Freddie Gray, Trayvon Martin, Breonna Taylor, Eric Garner, Ahmaud Arbery, and now, George Floyd. These are just a few of the victims of America’s 400-year legacy of racial brutality and prejudice.
Reflecting on this painful history, and my place in it, I have found myself remembering the remarkable eulogy that President Obama delivered at the funeral for the nine victims of the racist massacre at the Emanuel African Methodist Episcopal Church in Charleston, South Carolina, on June 17, 2015, almost exactly five years ago.
At that moment of horror and pain, President Obama did something transformative, electrifying, and courageous: he sang — before the world — the opening stanza of the great spiritual hymn, “Amazing Grace”:
Amazing grace! How sweet the sound
That saved a wretch like me.
I once was lost, but now am found,
Was blind, but now I see.

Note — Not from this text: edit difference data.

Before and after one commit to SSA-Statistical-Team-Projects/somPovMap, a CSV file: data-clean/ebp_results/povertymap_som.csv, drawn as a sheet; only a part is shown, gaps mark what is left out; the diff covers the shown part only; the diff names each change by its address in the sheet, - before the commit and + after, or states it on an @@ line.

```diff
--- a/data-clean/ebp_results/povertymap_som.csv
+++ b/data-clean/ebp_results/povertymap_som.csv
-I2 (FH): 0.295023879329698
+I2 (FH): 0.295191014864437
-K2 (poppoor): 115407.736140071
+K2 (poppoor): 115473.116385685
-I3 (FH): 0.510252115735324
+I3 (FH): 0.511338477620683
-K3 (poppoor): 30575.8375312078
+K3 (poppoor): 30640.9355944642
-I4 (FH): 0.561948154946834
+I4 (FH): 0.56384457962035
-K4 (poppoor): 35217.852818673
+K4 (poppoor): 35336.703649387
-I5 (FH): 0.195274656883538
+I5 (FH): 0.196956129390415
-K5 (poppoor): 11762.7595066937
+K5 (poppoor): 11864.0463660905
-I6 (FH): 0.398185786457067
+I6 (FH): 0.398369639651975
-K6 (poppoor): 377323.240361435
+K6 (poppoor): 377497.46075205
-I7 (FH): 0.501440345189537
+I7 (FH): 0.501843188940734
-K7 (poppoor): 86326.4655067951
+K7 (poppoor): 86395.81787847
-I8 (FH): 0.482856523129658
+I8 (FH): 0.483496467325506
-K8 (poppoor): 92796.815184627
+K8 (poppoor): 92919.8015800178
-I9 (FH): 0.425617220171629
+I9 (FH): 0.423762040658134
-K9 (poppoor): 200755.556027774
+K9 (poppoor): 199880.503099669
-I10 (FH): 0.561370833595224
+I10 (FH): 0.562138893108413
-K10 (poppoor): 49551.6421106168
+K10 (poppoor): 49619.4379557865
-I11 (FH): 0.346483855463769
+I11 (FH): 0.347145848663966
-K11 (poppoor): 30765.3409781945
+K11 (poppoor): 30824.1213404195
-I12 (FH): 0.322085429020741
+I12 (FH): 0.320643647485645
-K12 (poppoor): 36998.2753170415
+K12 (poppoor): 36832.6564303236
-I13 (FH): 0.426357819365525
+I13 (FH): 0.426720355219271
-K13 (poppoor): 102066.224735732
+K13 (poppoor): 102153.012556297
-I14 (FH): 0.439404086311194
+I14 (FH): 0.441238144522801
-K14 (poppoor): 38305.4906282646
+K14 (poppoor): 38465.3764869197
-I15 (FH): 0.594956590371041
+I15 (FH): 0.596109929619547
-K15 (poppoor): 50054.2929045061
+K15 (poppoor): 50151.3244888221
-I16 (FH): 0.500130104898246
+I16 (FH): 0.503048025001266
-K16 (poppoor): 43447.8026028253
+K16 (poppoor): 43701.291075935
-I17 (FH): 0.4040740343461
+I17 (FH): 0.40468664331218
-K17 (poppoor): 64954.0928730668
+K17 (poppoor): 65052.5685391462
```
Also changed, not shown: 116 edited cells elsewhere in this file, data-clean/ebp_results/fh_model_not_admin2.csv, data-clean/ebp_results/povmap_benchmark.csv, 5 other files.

These lines have been present with me constantly during the last week. You don’t have be religious to grasp their meaning. They tell the story of a journey — a journey on which I believe we are launched as individuals, as institutions and, I hope, as a society.
This is a journey beyond being found — beyond belonging or vision — toward more than “I see.” We have seen the racism in America for decades and centuries. It is known. It is seen.
In today’s context, perhaps the last line should read:
Was blind, but now I feel.
The spectacle of George Floyd’s cruel murder may have finally enabled white Americans to feel the fear, the grief, the anger, and the desperation with which people of color in the U.S. live every day.
In that feeling, we hope that finally the will to act will come. If that action is strong, swift, and decisive to combat the racism in our society, we can hope for grace, an amazing grace, that is worthy of us as a people and of the values for which our country stands.
I see that grace already in the faces of the diverse Americans, young and old, Black, brown, and white, who have been demonstrating peacefully throughout this country. I see it in the sad, strong, resolute faces of the families of Ahmaud Arbery and George Floyd as they demand justice. I hear it in President Obama’s voice that day in Charleston, five years ago.
It is within reach. We must grasp it.